A couple of nights ago I saw a lovely and unusual quartet from Olympia open for Laura Veirs in Nashville, called Lake. Laura had brought them on tour, even though their first date together in Chicago was Lake's first club date-ever. They'd reportedly done some performing previously, but only in house concert type situations.
I liked them a lot. As Laura put it in our interview today, part of the Northwest aesthetic is not to be too polished, and they weren't suffering from that. But no matter. They all switched instruments every song! And they all played everything pretty dang well, and sang to boot. It was totally refreshing to me--the songs were parallel pop (pop from a parallel universe, I mean) and completely unfettered by, well, anything.
Here are three video clips of the band, shot at the show:
So, this is a review of a couple of things that have to do with Lake. First, I listened to an eponymous CD on the KELP! label. (KELP! is the brainchild of Karl Blau, one of the Saltbreakers, Laura Veirs' band.) It's out there, but it's really good, and it's fun. In terms of its availability, we refer you to the KELP! website. KELP! is a mostly monthly periodical CD label where many cutting edge bands and artists can be found, to which one can subscribe.

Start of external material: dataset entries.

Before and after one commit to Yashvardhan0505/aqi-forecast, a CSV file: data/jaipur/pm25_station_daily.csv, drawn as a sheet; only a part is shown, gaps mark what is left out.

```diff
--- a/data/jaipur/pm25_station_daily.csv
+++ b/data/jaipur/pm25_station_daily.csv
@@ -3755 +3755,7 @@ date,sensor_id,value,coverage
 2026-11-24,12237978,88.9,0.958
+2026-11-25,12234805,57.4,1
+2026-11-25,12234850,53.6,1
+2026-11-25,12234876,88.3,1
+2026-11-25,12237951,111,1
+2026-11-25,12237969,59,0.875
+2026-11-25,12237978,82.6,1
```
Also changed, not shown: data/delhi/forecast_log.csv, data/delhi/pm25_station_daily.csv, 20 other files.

The rest of what I heard were all cassettes, from a cassette label called brown interiour music, also from Olympia WA. I had to drive across town to my storage locker to find a cassette player first, that's how long it had been. The label is owned by Lake member Andrew Dorsett, Matt Topartzer, and co-founder Mark Morrison. Apparently cassette labels have been going on as an alternative or as a reaction to digital media (CDs, downloads, iPods, etc.) since CDs appeared. Cassette enthusiasts dislike the impermanence of CDS (they scratch, and will wear out in time, etc.), and don't like music being boiled down to 0's and 1's; they prefer magnetic particles on tape.

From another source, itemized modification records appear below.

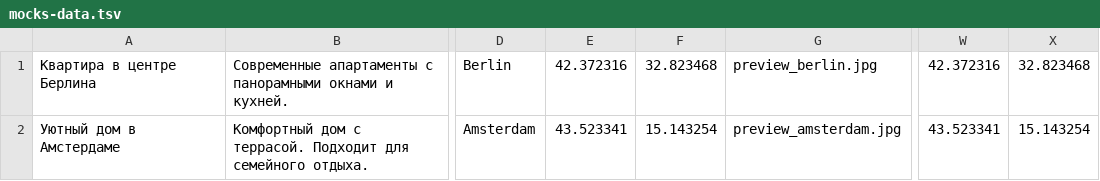
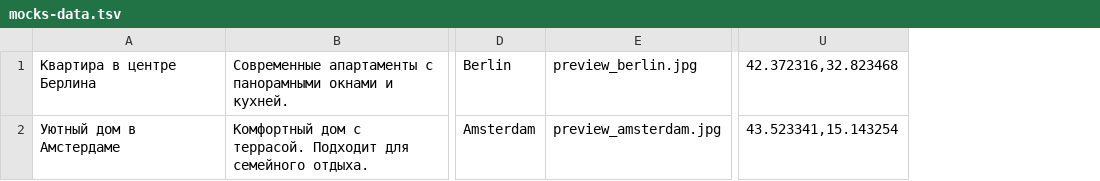
Before and after one commit to nikotany/2500639-six-cities-6, a TSV file: mocks/mocks-data.tsv, drawn as a sheet; only a part is shown, gaps mark what is left out; removed rows and columns are numbered as before the commit, all else as after; the diff names each change by its address in the sheet, - before the commit and + after, or states it on an @@ line.

```diff
--- a/mocks/mocks-data.tsv
+++ b/mocks/mocks-data.tsv
-column E, rows 1-2: 42.372316 | 43.523341
-column F, rows 1-2: 32.823468 | 15.143254
-column W, rows 1-2: 42.372316 | 43.523341
-column X, rows 1-2: 32.823468 | 15.143254
+column U, rows 1-2: 42.372316,32.823468 | 43.523341,15.143254
```
Also changed, not shown: 48 other files.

The first tape was from Ashley Eriksson, excellent parallel pop. There's probably nothing like this crew going on in your town--there certainly is nothing going on like it in Nashville TN that I have heard about. The second tape I heard was, I believe, a solo effort of Andrew Dorsett's called "mattress sound"--this was a soundscape of some kind that, honestly, I didn't know what to make of. (To hear a couple of guitar & voice songs by Dorsett, also known as "dash A," visit his myspace page.) The third tape was a Lake tape. Primitive sounding, but compelling. There was a warmth and a fatness to the cassette format that I'd forgotten about. We've all gotten used to CDs, to mp3's, to downloads and ringtones, and I haven't heard an LP in a long time. The last time I heard one, a friend put on Sly Stone on an old Bell & Howell stereo like they'd have had in my high school, and I thought I'd lose my mind, it sounded so phat.

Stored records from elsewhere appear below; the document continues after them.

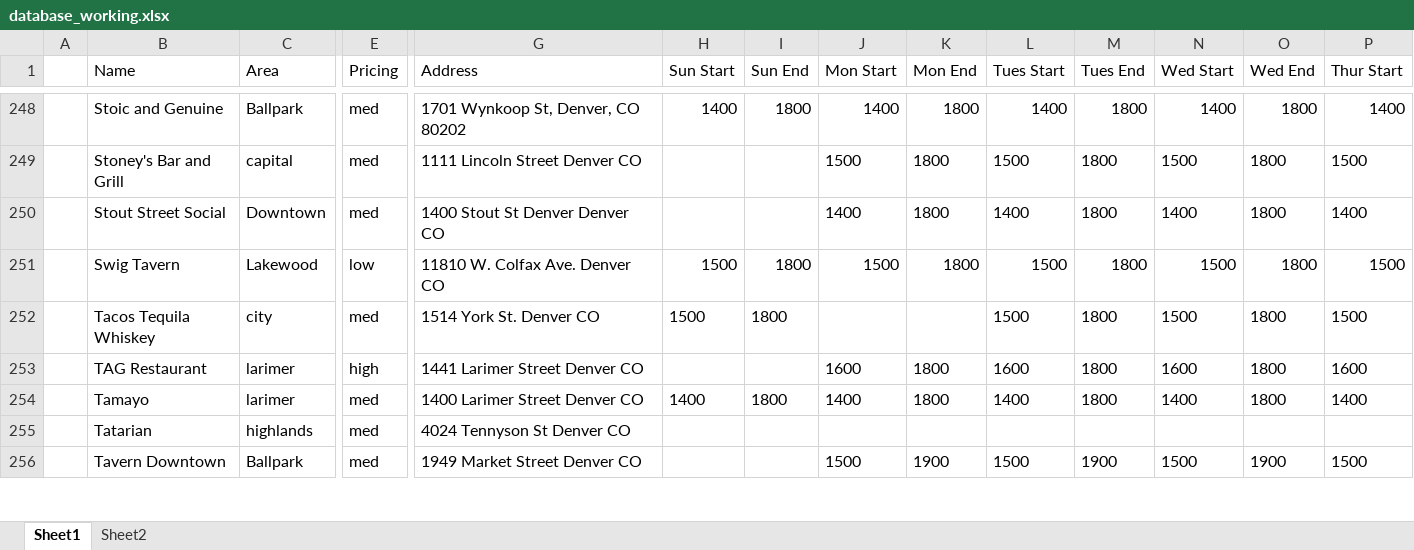
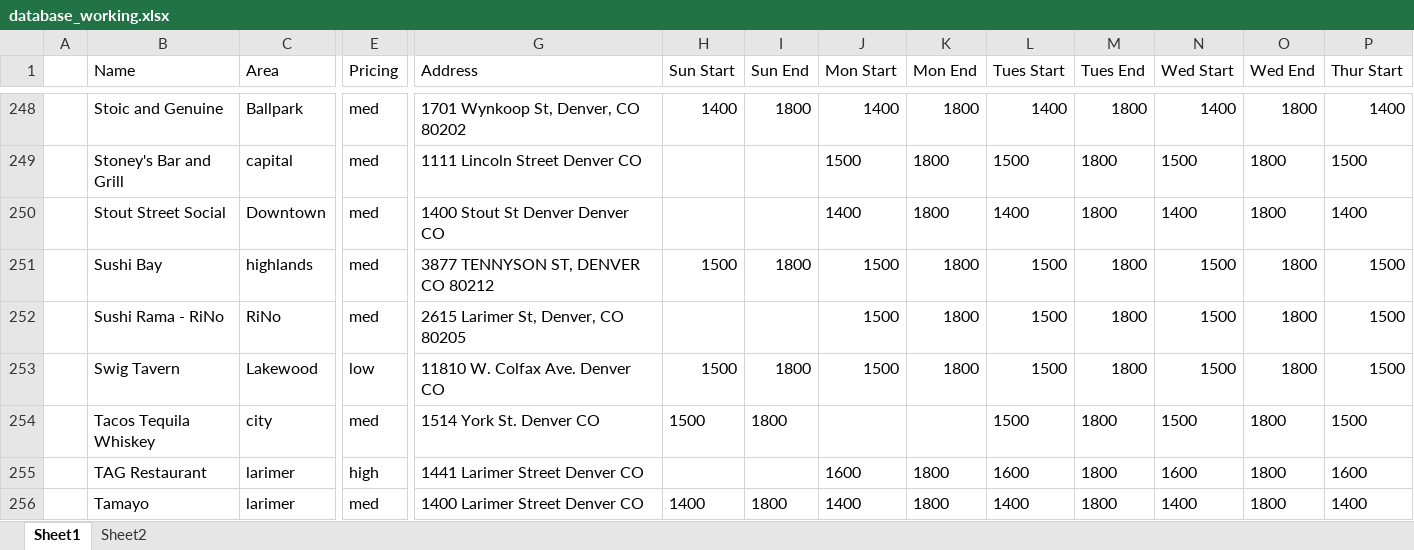
Before and after one commit to christian-lorange/hh_denver, an Excel workbook: database_working.xlsx, sheet Sheet1, drawn as a sheet; only a part is shown, gaps mark what is left out; the shorter side is filled out with more unchanged rows; values as stored, in another font and other column widths than the file's, no borders; rows hold the shown columns only; the diff names each change by its address in the sheet, - before the commit and + after, or states it on an @@ line.

```diff
--- a/database_working.xlsx (sheet Sheet1)
+++ b/database_working.xlsx (sheet Sheet1)
+row 251:  | Sushi Bay | highlands | med | 3877 TENNYSON ST, DENVER CO 80212 | 1500 | 1800 | 1500 | 1800 | 1500 | 1800 | 1500 | 1800 | 1500
+row 252:  | Sushi Rama - RiNo | RiNo | med | 2615 Larimer St, Denver, CO 80205 |  |  | 1500 | 1800 | 1500 | 1800 | 1500 | 1800 | 1500
```
Also changed, not shown: 12 other files.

So, anyhow--check out brown interiour music, check out Lake, check out KELP!, you're bound to find somebody or something you think is great, I certainly did. I think I'm gonna go buy a cassette machine, and take a trip out to Portland, and maybe Olympia, too. There's a lot of cool stuff going on out there. • Frank Goodman